Additional research indicates that even people in the high “normal” range are at an increased risk of developing diabetes. Research in children has shown that having a fasting glucose measurement of 86-99 mg/dL, while still in the “normal” range, increases the risk of developing prediabetes and type 2 diabetes more than two-fold when compared with children with a fasting glucose less than 86 mg/dL. A large study in adults showed that as fasting glucose increases from under 81 up to 99 mg/dL, there is an increase in the risk of developing diabetes by as much as three times, despite all of these people meeting the criteria for “normal” fasting glucose. What’s more, there is a sharp increase in cardiovascular disease risk, heart attacks, and thrombotic stroke as fasting glucose increases. This increase in risk begins at ~90 mg/dL fasting glucose, well below the “normal” fasting glucose level cut-off of 100 mg/dL. The idea of a fasting glucose of under 100 mg/dL being a threshold for complete safety and risk-avoidance is flawed. Physiology is a spectrum, and it is up to every person to stay vigilant and aware of where they fall on this spectrum. Unfortunately, traditional tools used for assessing glucose don’t give us this level of granularity. Tools like CGM can help, and you can improve glucose levels with dietary and lifestyle changes.
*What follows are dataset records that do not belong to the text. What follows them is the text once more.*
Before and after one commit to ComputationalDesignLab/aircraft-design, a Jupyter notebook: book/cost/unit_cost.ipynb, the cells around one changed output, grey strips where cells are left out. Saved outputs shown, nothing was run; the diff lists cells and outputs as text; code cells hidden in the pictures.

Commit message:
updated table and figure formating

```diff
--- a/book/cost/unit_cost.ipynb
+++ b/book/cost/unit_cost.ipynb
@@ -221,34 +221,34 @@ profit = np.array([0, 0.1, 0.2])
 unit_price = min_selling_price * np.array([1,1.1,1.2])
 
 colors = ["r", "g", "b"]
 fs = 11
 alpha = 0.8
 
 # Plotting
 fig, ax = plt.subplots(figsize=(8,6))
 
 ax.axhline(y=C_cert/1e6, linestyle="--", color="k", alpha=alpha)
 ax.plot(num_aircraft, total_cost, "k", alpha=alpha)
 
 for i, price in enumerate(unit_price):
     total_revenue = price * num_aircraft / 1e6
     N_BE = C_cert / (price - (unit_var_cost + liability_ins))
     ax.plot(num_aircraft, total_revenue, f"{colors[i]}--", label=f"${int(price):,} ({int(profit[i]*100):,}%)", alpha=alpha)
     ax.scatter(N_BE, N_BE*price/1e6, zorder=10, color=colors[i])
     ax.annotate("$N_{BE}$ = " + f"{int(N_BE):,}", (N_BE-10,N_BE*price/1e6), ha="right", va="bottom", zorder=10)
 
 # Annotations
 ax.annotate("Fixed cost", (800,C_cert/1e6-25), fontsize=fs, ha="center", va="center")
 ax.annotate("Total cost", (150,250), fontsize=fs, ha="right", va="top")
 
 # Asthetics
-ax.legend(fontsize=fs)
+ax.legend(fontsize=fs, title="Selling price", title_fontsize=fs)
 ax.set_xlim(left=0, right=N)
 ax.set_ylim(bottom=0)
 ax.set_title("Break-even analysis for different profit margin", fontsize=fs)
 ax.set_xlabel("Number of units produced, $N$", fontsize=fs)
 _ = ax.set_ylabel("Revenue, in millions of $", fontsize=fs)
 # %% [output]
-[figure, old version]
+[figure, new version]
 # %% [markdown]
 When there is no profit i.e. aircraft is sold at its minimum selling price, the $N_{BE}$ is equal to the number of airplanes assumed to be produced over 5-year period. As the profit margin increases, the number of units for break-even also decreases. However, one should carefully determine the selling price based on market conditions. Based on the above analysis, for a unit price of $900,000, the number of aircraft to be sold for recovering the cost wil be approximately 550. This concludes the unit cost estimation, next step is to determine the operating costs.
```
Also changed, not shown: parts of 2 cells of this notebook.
Variability between readings may also be a risk factor. Fasting glucose levels that “bounce around” from test to test appear to correlate with increased heart disease and mortality risk. Research shows that those with the least variability between tests have a lower risk of health problems (see Figure 7).
An optimal diet should take into account the diet’s effect on keeping fasting glucose on the lower end of the normal range and minimizing variability between test-to-test fasting levels. The good news is that CGM can be a powerful tool to monitor glucose and determine which foods lead to better or worse glycemic function. Consistent use of these devices can support lifestyle changes that lower fasting blood glucose. And these lifestyle changes can work dramatically—even for those who meet the criteria for prediabetes, they can reduce the risk of progressing to diabetes by up to 70%.
Optimal Diet: There’s No “One Size Fits All”
The data makes it clear: There’s no one-size-fits-all diet that will optimize glucose. Neither a food’s carbohydrate content nor its glycemic load/index can predict a person’s exact response to a real-life meal. Standardized scoring systems like GI simply aren’t personalized enough (see Figure 2). What’s more, these metrics fail to account for genetics, weight, sleep quality, stress levels, gut microbiome, insulin sensitivity, and food combinations—all of which affect glycemic response. So what’s the best way to determine an optimal diet? It’s simple, but it requires data and analytics. We know that an optimal diet is one that minimizes post-meal glucose spikes, reduces glycemic variability, and maintains fasting blood glucose in an optimal range. CGM can aid in achieving these aims. Using CGM (especially coupled with software to interpret the data), you can track post-meal spikes, glycemic variability, and fasting glucose in a way that’s accurate, individualized, applicable to real life, and actionable. Reading nutrition labels isn’t enough. CGM can offer enhanced control and power to pursue optimal health and well-being and take the guesswork out of your diet.